Project description:OBJECTIVES:Cardiogenic shock (CS) complicating ST-elevation myocardial infarction (STEMI) carries an extremely high mortality. The clinical pattern of this life threatening complication has never been described in Malaysian setting. This study is to investigate the incidence, clinical characteristics and outcome of STEMI patients with CS in our population. DESIGN:A retrospective analysis of STEMI patients from 18 hospitals across Malaysia contributing to the Malaysian National Cardiovascular Database-acute coronary syndrome) registry (NCVD-ACS) year 2006-2013. PARTICIPANTS:16?517 patients diagnosed of STEMI from 18 hospitals in Malaysia from the year 2006 to 2013. PRIMARY OUTCOME MEASURES:In-hospital and 30?day post-discharge mortality. RESULTS:CS complicates 10.6% of all STEMIs in this study. They had unfavourable premorbid conditions and poor outcomes. The in-hospital mortality rate was 34.1% which translates into a 7.14 times mortality risk increment compared with STEMI without CS. Intravenous thrombolysis remained as the main urgent reperfusion modality.
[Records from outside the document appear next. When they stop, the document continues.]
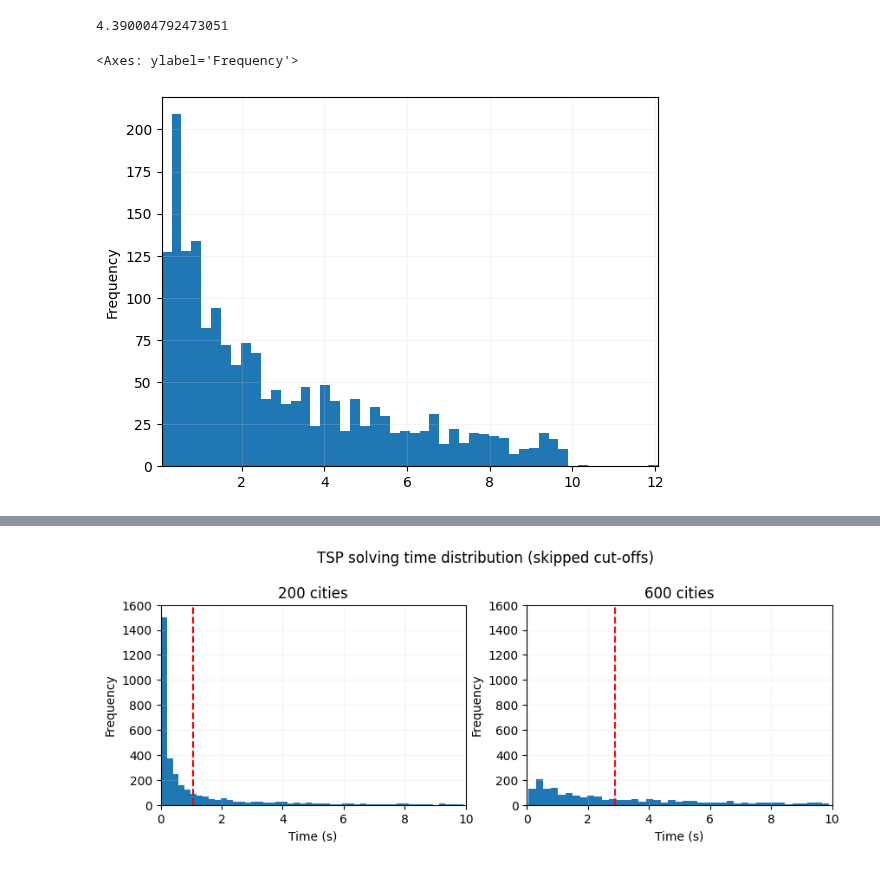
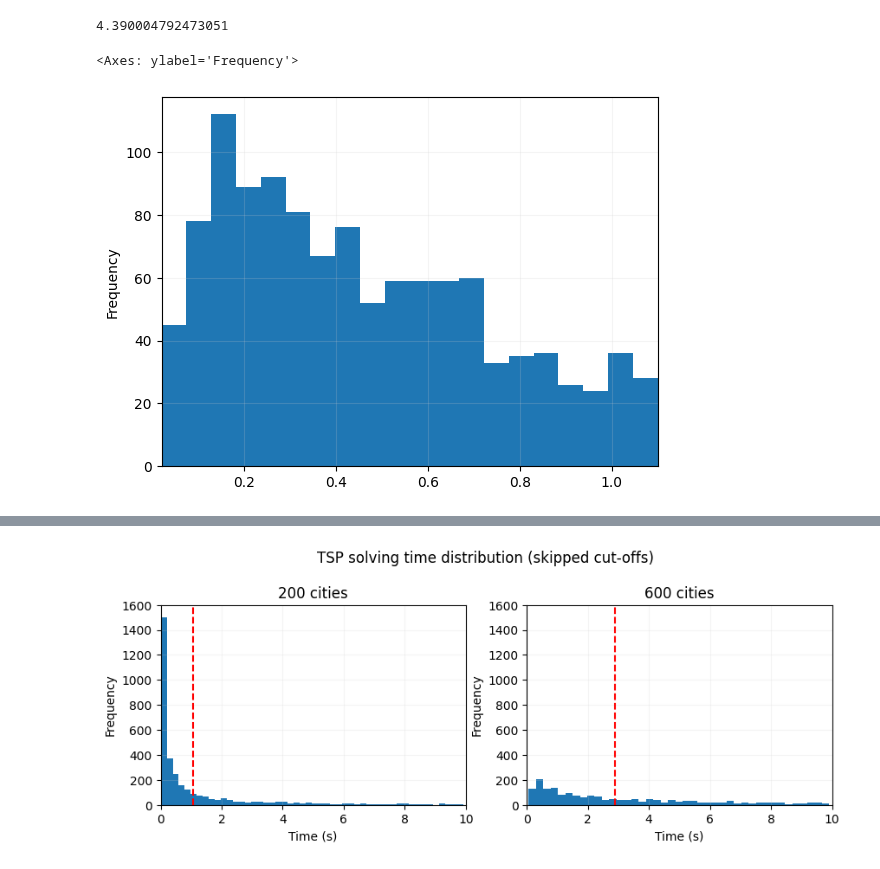
Before and after one commit to zakrzewow/raw-algorithm-portfolios, a Jupyter notebook: results_config_time.ipynb, the cells around one changed output, grey strips where cells are left out. Saved outputs shown, nothing was run; the diff lists cells and outputs as text; code cells hidden in the pictures.

```diff
--- a/results_config_time.ipynb
+++ b/results_config_time.ipynb
@@ -123,16 +123,16 @@ results.loc[
 # %% [output]
 4.390004792473051
 # %%
-db_path = list((MAIN_DIR / "_archive" / "experiments" / "2025-01-27" / "600" / "database").glob(f"run-plain-30-*.db"))[3]
+db_path = list((MAIN_DIR / "database").glob(f"run-plain-30-*.db"))[1]
 db = DB(db_path)
 results = pd.read_sql_query("SELECT * FROM results", db._conn)
 results.loc[
     results["prefix"].str.startswith("config")
     & results["cached"].eq(0)
     & results["surrogate"].eq(0)
-    & results["cost"].lt(TSP_LKH_Solver.MAX_COST),
+    & results["cost"].lt(11.1),
     "time",
-].plot.hist(bins=50)
+].plot.hist(bins=20)
 # %% [output]
 <Axes: ylabel='Frequency'>
-[figure, old version]
+[figure, new version]
```
Also changed, not shown: parts of 5 cells of this notebook, 2 other files.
Percutaneous coronary interventions (PCI) in CS conferred a 40% risk reduction over non-invasive therapy but were only done in 33.6% of cases. Age over 65, diabetes mellitus, hypertension, chronic lung and kidney disease conferred higher risk of mortality. CONCLUSION:Mortality rates of CS complicating STEMI in Malaysia are high. In-hospital PCI confers a 40% mortality risk reduction but the rate of PCI among our patients with CS complicating STEMI is still low. Efforts are being made to increase access to invasive therapy for these patients.